• Exercise brief
Whenever a line in the listing contains "right", copy that line.

• Information shown
*** Begin section ***
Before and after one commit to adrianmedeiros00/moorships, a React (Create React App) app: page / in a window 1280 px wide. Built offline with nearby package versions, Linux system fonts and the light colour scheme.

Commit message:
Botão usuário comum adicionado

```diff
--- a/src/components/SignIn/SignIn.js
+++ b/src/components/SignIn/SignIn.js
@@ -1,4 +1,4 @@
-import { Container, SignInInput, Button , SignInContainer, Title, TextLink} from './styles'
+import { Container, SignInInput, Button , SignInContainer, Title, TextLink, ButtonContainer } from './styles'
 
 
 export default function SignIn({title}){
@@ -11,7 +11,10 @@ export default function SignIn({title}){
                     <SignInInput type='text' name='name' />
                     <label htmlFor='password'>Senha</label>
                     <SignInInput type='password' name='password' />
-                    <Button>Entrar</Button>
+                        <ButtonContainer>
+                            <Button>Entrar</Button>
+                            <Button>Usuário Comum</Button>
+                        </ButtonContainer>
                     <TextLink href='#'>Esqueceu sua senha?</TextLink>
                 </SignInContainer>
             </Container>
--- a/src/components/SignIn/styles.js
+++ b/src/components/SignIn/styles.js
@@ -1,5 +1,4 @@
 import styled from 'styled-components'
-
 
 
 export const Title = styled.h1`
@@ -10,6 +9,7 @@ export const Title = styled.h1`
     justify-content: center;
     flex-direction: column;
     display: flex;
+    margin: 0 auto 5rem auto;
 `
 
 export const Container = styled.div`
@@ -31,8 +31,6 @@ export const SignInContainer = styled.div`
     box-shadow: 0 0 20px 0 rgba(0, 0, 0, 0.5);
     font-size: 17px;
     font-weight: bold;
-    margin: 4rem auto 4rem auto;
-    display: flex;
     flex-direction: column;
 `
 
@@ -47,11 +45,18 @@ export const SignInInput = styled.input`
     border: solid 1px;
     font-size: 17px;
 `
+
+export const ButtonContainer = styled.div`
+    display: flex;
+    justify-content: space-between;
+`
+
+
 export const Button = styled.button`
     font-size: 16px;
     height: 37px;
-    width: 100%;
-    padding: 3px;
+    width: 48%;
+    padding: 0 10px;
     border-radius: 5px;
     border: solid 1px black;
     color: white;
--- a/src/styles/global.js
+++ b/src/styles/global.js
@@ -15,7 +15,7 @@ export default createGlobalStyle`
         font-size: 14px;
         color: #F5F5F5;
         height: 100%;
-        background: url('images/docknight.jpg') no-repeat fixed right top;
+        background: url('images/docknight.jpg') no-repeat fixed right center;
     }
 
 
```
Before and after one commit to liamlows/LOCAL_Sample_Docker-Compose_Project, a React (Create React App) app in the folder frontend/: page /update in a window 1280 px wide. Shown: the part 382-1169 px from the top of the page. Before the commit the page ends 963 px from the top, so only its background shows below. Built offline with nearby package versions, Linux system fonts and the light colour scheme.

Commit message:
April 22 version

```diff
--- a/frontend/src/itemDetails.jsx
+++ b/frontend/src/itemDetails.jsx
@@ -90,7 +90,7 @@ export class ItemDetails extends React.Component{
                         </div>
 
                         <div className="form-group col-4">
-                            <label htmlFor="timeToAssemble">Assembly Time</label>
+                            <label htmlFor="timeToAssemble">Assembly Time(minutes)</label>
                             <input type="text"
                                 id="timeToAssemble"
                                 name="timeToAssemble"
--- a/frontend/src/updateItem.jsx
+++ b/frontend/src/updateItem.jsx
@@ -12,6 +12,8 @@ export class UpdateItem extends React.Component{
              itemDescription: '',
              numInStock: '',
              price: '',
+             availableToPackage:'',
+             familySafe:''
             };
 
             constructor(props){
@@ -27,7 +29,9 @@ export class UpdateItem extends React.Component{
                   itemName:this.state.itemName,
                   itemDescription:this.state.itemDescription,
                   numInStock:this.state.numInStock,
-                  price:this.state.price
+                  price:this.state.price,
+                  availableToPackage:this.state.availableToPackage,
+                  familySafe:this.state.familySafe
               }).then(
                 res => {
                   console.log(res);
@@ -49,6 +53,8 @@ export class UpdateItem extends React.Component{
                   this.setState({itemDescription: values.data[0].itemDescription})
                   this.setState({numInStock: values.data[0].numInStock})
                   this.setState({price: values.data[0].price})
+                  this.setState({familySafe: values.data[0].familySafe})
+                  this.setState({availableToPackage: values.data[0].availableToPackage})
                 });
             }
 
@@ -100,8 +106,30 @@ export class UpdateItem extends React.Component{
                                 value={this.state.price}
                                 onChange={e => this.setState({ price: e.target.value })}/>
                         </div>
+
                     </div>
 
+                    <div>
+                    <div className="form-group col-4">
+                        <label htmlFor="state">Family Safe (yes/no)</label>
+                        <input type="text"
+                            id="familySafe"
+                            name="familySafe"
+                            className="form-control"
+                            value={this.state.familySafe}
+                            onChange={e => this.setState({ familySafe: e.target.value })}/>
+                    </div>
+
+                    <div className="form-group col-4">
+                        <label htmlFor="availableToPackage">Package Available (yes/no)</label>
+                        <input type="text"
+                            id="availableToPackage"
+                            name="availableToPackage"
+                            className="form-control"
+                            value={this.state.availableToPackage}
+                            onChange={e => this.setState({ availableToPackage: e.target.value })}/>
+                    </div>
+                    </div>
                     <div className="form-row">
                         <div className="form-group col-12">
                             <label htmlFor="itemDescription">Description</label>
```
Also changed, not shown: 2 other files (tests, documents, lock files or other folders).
*** End section ***
• Completed task
-        background: url('images/docknight.jpg') no-repeat fixed right top;
+        background: url('images/docknight.jpg') no-repeat fixed right center;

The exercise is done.